• **Activity**
Show each line in the listing below that contains the word "style".

• **Data for analysis**
=== Section Start ===

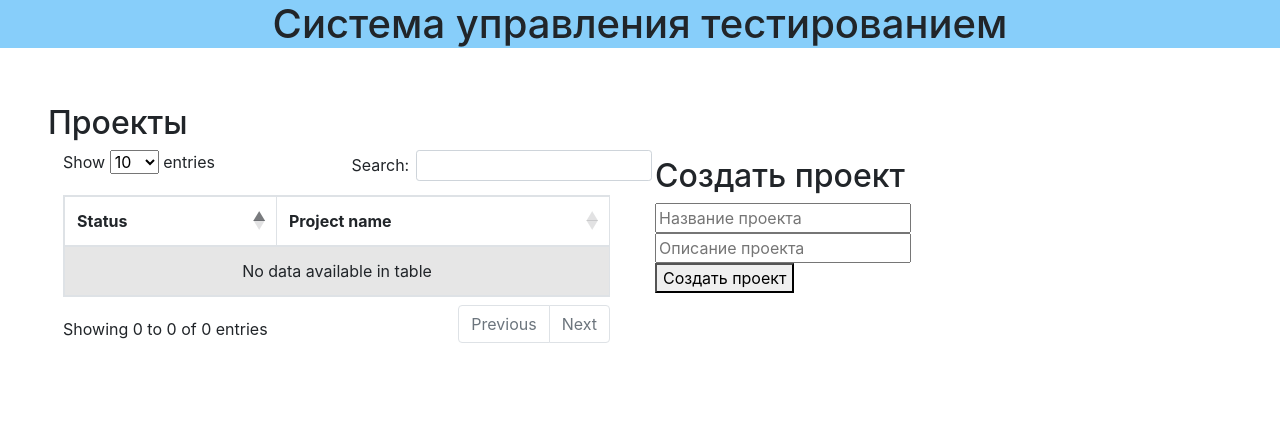
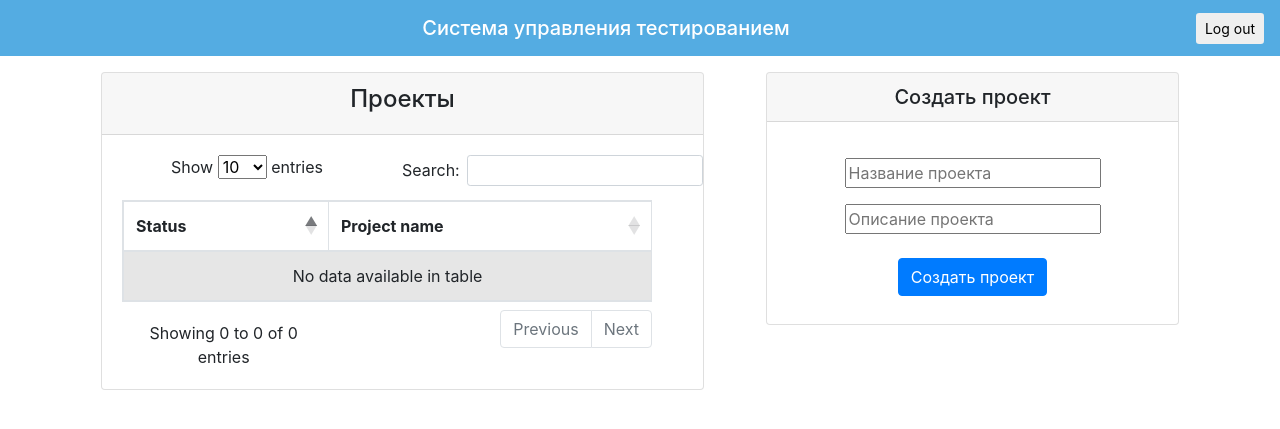
Before and after one commit to aeroshev/testing-system, a Django app: page /project/home/ in a window 1280 px wide. Shown: the top 429 px of the page. Run offline with Django 4.2, Linux system fonts and the light colour scheme; the visitor is signed in with stand-in values (Sample User, id 1); data that the repository does not hold is empty; some libraries are stand-ins or nearby versions.

Commit message:
cards, navbar, logout button on index.html

```diff
--- a/src/templates/index.html
+++ b/src/templates/index.html
@@ -10,15 +10,24 @@
 
   </head>
   <body>
-   <h1 align = "center" style="background-color:#87CEFA;">Система управления тестированием</h1>
-
-   <div class="row p-5">
-    <div class="col-md mx-auto">
-      <h2 >Проекты</h2>
+    <nav class="navbar navbar-dark" style="background-color: #54ace2;">
+      <span class="navbar-brand mx-auto mb-0 h1">Система управления тестированием</span>
+      <form class="form-inline">
+        <button class="btn btn-sm btn-outline" type="button">Log out</button>
+      </form>
+    </nav>
    <div class="container">
    <div class="row">
-          <div class="col-sm-12">
-            <table id="albums" class="table table-striped table-bordered" style="width:100%" >
+    <div class="col-md-7 mx-auto">
+      <div class="card text-center m-3">
+        <div class="card-header">
+          <h4 >Проекты</h4>
+        </div>
+
+        <div class="card-body">
+          <div class="row mr-3">
+            <div class="col-sm-12 ">
+              <table id="projects_table" class="table table-striped table-bordered" style="width:100%" >
                 <thead>
                   <tr>
                     <th>Status</th>
@@ -28,8 +37,8 @@
                 <tbody>
                   {% for project in projects %}
                   <tr>
-                    <td>Status here</td>
-                    <td><a href="{% url 'get_project' project_id=project.id %}">{{ project.name }}</a></td>
+                      <td style="width:30%">{{ project.status }}</td>
+                      <td style="width:70%"><a href="{% url 'get_project' project_id=project.id %}">{{ project.name }}</a></td>
                   </tr>
                   {% endfor %}
                 </tbody>
@@ -37,29 +46,37 @@
             </div>
           </div>
         </div>
+      </div>
+    </div>
+
+    <div class="col-md-5 ">
+
+      <div class="card text-center m-3">
+        <h5 class="card-header">Создать проект</h5>
+        <div class="card-body">
+        <form action="/project/create/" method="post">
+          {% csrf_token %}
+          <div class="col">
+            {% for field in create_form %}
+            <div class="text row-md m-3">{{ field }}</div>
+            {% endfor %}
+            <button class="btn btn-primary m-2">Создать проект</button>
+            </div>
+          </div>
+        </form>
+      </div>
+    </div>
+   </div>
+  </div>
+
+  </body>
+
   <script src="//code.jquery.com/jquery-1.12.4.js"></script>
   <script src="//cdn.datatables.net/1.10.16/js/jquery.dataTables.min.js"></script>
   <script src="//cdn.datatables.net/1.10.16/js/dataTables.bootstrap4.min.js"></script>
   <script>
       $(document).ready(function() {
-              $('#albums').DataTable();
+          $('#projects_table').DataTable();
       });
   </script>
-    </div>
-    <div class="col  my-auto mx-auto">
-      <h2 >Создать проект</h2>
-      <form action="/project/create/"  method="post">
-        {% csrf_token %}
-        <div>
-          {% for field in create_form %}
-           <div class="input_form">{{ field }}</div>
-          {% endfor %}
-        </div>
-        <button class="button button_create">Создать проект</button>
-      </form>
-    </div>
-   </div>
-
-  </body>
-
 </html>
```
Lines whose indentation alone changed are shown as unchanged.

=== Section End ===

• **The answer**
-   <h1 align = "center" style="background-color:#87CEFA;">Система управления тестированием</h1>
+    <nav class="navbar navbar-dark" style="background-color: #54ace2;">
-            <table id="albums" class="table table-striped table-bordered" style="width:100%" >
+              <table id="projects_table" class="table table-striped table-bordered" style="width:100%" >
+                      <td style="width:30%">{{ project.status }}</td>
+                      <td style="width:70%"><a href="{% url 'get_project' project_id=project.id %}">{{ project.name }}</a></td>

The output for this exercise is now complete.